Each line below that holds the string "solid" counts once; report the total and nothing else.

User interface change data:
++++++++++++++++++++

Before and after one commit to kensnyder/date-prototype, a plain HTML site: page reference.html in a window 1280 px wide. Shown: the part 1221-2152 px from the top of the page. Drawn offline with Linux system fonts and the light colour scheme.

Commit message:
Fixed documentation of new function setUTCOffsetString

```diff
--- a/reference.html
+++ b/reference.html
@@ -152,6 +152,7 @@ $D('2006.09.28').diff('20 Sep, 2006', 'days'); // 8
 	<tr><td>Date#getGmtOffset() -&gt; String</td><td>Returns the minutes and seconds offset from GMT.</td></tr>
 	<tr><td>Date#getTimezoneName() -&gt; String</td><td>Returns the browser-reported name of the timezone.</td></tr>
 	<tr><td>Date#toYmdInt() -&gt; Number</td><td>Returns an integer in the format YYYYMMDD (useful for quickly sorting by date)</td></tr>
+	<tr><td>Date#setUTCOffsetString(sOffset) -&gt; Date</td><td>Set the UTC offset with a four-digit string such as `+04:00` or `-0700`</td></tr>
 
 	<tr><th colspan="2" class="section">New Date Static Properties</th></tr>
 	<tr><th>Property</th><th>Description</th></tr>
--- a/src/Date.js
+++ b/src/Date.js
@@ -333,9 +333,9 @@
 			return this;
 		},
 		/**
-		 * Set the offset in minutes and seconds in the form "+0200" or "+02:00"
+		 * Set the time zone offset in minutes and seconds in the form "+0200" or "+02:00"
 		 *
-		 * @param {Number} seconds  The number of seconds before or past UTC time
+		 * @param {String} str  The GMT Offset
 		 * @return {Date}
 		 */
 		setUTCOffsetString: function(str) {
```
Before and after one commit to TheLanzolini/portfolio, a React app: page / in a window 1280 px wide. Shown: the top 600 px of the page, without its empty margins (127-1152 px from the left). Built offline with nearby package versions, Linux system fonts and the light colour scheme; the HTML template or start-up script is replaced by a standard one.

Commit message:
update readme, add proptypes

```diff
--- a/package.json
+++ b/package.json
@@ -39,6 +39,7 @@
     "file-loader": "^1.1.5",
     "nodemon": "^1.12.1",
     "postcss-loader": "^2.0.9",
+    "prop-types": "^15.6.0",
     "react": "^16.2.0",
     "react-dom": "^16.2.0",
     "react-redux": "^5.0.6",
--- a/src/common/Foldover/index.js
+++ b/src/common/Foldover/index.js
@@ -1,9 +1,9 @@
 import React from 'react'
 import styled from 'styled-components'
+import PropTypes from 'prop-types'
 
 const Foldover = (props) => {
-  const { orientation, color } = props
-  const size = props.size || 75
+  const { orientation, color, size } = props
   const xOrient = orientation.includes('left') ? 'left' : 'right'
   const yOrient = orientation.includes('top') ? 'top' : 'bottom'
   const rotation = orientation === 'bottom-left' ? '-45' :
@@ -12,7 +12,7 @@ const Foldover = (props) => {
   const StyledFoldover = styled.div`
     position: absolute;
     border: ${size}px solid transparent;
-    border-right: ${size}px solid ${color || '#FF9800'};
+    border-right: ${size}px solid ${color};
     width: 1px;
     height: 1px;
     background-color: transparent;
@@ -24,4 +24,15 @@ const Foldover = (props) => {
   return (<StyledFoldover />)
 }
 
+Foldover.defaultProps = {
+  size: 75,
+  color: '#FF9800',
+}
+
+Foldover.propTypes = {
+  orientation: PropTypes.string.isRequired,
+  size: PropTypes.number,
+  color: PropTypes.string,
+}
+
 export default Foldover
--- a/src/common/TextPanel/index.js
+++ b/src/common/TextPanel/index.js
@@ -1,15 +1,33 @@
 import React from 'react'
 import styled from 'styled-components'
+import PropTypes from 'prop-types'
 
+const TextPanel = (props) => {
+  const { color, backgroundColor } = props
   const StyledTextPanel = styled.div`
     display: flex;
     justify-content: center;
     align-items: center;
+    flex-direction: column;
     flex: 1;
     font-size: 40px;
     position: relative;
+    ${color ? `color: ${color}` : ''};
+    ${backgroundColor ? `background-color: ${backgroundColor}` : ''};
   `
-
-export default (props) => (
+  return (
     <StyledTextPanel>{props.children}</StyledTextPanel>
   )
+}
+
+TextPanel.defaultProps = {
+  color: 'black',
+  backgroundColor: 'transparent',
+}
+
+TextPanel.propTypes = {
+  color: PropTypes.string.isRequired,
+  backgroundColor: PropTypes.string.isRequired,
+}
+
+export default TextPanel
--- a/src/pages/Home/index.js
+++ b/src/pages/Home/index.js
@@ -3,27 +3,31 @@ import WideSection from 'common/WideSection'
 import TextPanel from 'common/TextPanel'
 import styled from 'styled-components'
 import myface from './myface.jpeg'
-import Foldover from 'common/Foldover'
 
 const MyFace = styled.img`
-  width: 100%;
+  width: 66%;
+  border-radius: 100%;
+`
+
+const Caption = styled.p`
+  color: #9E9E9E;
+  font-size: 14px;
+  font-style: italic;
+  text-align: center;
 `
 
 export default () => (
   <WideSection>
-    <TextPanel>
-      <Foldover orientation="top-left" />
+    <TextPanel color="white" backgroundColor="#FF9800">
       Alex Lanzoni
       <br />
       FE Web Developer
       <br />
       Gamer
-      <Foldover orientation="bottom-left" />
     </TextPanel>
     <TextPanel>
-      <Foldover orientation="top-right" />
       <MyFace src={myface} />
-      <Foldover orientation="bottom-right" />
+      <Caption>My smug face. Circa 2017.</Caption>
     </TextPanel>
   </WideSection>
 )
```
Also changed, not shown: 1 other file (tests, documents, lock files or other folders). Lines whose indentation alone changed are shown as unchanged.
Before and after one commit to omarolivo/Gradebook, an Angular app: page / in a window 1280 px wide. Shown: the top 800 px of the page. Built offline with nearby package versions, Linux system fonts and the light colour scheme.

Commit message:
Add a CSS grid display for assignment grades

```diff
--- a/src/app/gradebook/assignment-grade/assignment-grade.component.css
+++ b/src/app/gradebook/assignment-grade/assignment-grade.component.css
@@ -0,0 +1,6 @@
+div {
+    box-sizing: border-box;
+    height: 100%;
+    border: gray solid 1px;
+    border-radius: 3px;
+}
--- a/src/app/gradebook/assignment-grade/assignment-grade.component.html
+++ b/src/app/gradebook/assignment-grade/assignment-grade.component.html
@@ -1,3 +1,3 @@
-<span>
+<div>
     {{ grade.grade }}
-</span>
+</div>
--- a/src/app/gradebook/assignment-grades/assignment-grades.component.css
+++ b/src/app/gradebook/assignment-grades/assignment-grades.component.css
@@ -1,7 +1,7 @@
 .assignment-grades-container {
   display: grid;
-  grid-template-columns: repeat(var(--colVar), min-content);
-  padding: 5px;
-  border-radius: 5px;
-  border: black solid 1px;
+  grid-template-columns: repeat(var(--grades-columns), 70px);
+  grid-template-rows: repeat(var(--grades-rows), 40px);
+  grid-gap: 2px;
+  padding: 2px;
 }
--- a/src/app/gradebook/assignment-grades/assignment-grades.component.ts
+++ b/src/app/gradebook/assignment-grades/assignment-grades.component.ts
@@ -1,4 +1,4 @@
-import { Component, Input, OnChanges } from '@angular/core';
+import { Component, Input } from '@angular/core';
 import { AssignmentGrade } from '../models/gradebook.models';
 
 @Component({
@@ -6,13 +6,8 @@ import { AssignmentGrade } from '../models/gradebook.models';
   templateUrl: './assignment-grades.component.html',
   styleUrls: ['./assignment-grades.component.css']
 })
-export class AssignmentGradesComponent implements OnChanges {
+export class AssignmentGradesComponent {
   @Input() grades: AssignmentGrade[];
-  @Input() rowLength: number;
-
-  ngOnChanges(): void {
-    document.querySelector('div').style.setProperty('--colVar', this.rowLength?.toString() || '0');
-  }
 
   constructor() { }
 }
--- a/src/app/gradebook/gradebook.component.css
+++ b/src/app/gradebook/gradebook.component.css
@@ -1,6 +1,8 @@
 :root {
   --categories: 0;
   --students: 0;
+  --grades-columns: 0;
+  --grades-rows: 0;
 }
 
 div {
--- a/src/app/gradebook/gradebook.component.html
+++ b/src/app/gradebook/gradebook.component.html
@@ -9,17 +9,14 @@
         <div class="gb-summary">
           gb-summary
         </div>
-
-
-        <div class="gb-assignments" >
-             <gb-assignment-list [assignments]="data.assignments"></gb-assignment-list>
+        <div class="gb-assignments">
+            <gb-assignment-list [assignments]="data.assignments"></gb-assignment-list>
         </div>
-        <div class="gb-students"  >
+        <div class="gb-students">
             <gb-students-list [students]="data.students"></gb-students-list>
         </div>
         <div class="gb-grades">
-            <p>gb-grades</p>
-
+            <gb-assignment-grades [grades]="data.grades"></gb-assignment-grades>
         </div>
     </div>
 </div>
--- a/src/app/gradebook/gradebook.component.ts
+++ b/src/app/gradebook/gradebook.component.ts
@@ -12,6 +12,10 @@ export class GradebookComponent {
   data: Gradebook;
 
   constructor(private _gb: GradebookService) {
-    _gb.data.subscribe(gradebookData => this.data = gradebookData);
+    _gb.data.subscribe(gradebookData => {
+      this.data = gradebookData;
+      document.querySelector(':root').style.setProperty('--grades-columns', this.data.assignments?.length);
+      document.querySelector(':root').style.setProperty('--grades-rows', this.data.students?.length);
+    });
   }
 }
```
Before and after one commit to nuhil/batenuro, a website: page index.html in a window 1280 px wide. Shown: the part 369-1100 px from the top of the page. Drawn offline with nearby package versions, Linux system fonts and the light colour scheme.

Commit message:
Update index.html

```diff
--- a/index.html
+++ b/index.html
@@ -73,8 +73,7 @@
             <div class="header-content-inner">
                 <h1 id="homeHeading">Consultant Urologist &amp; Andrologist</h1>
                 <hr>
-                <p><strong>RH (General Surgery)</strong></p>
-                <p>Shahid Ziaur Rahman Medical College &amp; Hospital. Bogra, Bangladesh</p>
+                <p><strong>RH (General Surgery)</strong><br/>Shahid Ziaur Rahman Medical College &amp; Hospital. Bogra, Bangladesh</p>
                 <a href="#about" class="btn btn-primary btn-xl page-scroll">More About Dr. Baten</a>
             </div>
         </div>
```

++++++++++++++++++++

The completed task:
5